__Stored dataset items__
= Beginning of Section =

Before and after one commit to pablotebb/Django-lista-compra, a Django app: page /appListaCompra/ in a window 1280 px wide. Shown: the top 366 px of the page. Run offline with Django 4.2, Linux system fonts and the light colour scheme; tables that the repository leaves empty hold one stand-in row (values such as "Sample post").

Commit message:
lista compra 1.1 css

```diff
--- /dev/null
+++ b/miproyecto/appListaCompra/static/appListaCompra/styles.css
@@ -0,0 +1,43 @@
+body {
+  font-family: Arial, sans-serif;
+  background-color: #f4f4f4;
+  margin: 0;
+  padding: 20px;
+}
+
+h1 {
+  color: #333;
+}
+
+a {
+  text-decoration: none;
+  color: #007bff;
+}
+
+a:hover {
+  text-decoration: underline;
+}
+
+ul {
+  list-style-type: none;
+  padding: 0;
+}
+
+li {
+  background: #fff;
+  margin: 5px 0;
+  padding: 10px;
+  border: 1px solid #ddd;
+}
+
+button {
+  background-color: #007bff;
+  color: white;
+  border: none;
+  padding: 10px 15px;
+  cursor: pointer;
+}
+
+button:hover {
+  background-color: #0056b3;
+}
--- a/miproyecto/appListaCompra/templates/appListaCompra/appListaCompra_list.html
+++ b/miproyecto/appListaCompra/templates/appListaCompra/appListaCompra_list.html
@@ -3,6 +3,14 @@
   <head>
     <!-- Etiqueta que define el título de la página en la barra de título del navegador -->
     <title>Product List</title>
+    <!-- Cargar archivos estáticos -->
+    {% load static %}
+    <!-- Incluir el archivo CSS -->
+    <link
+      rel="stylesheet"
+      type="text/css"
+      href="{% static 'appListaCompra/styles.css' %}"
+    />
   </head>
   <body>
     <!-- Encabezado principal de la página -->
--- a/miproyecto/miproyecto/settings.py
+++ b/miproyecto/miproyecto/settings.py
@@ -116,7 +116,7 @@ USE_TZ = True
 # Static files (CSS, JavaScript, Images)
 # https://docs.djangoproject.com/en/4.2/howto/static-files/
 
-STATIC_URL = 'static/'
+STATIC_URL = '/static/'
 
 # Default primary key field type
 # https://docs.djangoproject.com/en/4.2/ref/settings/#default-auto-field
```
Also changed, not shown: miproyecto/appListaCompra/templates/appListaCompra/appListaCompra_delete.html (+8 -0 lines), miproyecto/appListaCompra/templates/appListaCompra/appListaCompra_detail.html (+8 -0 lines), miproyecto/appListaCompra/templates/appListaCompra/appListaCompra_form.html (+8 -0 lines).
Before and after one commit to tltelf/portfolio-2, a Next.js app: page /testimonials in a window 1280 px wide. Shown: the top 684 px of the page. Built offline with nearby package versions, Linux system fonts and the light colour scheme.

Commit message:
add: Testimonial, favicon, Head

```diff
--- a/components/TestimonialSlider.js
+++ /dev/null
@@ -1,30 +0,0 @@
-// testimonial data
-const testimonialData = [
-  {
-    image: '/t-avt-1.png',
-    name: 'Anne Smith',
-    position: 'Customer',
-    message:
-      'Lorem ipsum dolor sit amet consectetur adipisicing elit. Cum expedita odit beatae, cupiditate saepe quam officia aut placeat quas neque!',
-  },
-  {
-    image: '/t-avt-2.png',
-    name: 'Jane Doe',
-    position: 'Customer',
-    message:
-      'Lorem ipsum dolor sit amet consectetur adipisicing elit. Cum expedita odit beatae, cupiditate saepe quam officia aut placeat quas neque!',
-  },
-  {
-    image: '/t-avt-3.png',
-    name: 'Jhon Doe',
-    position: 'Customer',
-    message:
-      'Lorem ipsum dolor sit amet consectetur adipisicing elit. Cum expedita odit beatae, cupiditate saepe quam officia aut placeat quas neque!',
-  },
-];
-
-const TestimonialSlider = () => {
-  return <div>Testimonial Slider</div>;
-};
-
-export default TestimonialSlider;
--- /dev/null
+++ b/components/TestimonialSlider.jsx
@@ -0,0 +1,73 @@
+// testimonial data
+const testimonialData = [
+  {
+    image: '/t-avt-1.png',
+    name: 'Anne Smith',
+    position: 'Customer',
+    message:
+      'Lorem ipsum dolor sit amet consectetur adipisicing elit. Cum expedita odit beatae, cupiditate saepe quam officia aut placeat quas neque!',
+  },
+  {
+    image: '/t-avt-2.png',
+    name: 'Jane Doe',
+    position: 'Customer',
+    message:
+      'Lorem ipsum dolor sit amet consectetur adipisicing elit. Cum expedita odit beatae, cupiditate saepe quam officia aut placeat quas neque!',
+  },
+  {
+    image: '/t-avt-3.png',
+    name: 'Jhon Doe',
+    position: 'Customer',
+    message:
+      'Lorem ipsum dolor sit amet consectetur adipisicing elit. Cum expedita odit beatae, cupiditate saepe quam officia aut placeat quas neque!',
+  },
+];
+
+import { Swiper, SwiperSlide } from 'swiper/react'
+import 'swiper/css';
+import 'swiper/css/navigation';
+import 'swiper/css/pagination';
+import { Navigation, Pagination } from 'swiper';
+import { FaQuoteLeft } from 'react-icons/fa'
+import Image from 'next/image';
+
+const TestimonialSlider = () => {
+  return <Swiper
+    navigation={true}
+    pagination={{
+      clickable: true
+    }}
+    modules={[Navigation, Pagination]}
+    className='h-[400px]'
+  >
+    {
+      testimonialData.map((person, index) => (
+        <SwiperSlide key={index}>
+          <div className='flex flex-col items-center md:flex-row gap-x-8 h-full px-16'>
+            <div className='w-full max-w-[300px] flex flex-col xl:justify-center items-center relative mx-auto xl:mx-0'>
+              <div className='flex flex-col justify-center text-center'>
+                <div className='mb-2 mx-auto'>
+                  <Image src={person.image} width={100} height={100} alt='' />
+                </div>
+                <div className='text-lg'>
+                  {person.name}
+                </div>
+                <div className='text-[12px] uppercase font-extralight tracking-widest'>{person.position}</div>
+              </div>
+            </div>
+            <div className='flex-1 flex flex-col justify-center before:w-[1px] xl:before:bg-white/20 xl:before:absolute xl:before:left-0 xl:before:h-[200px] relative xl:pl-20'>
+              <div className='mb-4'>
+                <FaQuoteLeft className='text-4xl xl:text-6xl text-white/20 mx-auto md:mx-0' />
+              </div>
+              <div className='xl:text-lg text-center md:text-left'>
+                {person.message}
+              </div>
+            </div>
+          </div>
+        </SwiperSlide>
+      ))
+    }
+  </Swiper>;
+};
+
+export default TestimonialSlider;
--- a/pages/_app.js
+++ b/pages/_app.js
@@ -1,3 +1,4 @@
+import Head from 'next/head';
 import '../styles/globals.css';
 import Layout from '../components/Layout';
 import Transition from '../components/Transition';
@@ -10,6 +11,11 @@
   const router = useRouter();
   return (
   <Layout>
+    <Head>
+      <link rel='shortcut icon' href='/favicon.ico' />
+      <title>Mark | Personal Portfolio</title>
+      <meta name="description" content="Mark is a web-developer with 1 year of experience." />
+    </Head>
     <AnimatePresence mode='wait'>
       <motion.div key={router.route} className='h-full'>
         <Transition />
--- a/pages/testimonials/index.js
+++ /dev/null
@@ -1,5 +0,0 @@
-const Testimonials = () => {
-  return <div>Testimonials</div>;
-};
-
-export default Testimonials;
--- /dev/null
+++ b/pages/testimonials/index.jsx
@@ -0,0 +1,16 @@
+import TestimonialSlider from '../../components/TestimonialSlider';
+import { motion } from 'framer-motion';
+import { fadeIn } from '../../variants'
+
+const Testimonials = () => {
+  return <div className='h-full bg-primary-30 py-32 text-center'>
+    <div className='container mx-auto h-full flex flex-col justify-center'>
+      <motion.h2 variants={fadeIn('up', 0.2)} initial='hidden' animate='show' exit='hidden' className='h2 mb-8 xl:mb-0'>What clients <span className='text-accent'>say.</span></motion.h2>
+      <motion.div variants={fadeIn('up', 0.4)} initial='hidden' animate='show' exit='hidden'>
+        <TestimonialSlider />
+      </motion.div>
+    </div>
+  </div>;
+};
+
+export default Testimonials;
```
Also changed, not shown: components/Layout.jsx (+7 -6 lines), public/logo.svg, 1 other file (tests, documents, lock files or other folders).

= End of Section =

I'd like the number of lines above that contain the word "Linux", and nothing besides that number.

2